5 Myths of How Insights are Generated

5 Myths of How Insights are Generated

Where do great ideas come from? There isn’t single source but I believe the best ideas are grounded on a unique insight. I’m not talking about the aha! moment, when something crystalizes in your mind’s eye and suddenly everything becomes clear; no I’m talking about something more deep.

You have to work hard to get these insights because they won’t fall into your lap, and you won’t pick them out of thin air. You’ll have to become a detective, a very curious one, with a hunger to know more about a challenge or problem ad not be satisfied with simple answers.

What are are insights and why are they important?

Insights drive innovation. Insights are problems, tendencies, or an opportunity to radically change the game. An insight is an undeniable truth, because you can’t deny it when it’s identified. Insights matter because they point you in the right direction to select the right problems to solve; which can result in wasted time and resources for teams and organizations if they focus on the wrong problem.

How do you get these insights?

Insights are not grounded on fluff, hunches or magic; they come from a robust diagnosis of a challenge. While great ideas can come from acts of imagination, hunches, and randomness, these types of ideas are not necessarily looking for a problem to solve. Certainly, letting an idea incubate and let the brain do its work is important but those initial ideas have to come from somewhere.

With that said, here are 5 myths of where insights come from:

  • Myth 1: Insights come from inspirational moments, like taking a shower or sitting under an apple tree. We can use processes and tools to identify the right ones for our products and services and not wait for inspiration to happen.
  • Myth 2: You will have a meeting to define the strategy and insights would magically materialize. With the right discovery and analysis processes, the identification of opportunities should be continuous. It would be naive to expect that great ideas will spark from a one-hour meeting of executives.
  • Myth 3: There is someone responsible for coming up with insights. Good ideas can come from any source, not just the CEO, but especially from product teams doing discovery work. Any team member should bring options to the table.
  • Myth 4: Insights come from intuition. I value intuition, and certainly, someone experienced in a particular industry would probably be prone to finding trends and opportunities faster. But there are two big caveats: 1) Sometimes a higher knowledge gives us extra confidence in our ideas without having enough supporting evidence and falling into confirmation bias. 2) Innovation requires doing things differently. Often, the more used we are to how things are done, the more resistance we have to even think about new ways.
  • Myth 5: Insights come from being around people who think like you. Where all think alike, nobody thinks very much.

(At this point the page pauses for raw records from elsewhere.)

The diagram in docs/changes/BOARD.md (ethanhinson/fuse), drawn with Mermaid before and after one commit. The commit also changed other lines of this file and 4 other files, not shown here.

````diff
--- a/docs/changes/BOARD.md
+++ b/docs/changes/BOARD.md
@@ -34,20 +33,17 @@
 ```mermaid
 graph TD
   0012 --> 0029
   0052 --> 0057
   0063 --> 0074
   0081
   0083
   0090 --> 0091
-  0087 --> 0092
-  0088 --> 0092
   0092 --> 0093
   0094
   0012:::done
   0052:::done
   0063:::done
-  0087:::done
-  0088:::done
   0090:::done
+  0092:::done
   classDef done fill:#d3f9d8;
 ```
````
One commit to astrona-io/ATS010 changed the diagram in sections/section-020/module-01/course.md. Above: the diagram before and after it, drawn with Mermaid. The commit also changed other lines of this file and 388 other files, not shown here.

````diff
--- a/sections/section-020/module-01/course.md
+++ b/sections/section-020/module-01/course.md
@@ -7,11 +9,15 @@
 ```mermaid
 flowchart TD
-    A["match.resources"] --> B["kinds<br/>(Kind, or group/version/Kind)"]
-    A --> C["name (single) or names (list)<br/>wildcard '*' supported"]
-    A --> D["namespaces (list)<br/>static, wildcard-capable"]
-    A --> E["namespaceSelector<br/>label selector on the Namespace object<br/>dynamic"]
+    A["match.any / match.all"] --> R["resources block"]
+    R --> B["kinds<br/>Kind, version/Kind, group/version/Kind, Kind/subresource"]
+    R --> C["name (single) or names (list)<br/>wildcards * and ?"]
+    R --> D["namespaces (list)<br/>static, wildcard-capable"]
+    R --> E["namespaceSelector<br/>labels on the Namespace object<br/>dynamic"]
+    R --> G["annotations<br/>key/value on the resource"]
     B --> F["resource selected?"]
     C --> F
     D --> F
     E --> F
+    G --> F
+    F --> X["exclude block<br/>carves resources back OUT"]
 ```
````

Insights come from unlikely places, and hanging around people who think like you is not a breeding ground for insights.

Bottom line: You won’t find new insights in the mainstream, you’ll find them on the fringe. You’ll also won’t find new insights by sitting on your desk and staying inside your building, you’ll get them by talking to and observing customers to understand their unarticulated needs.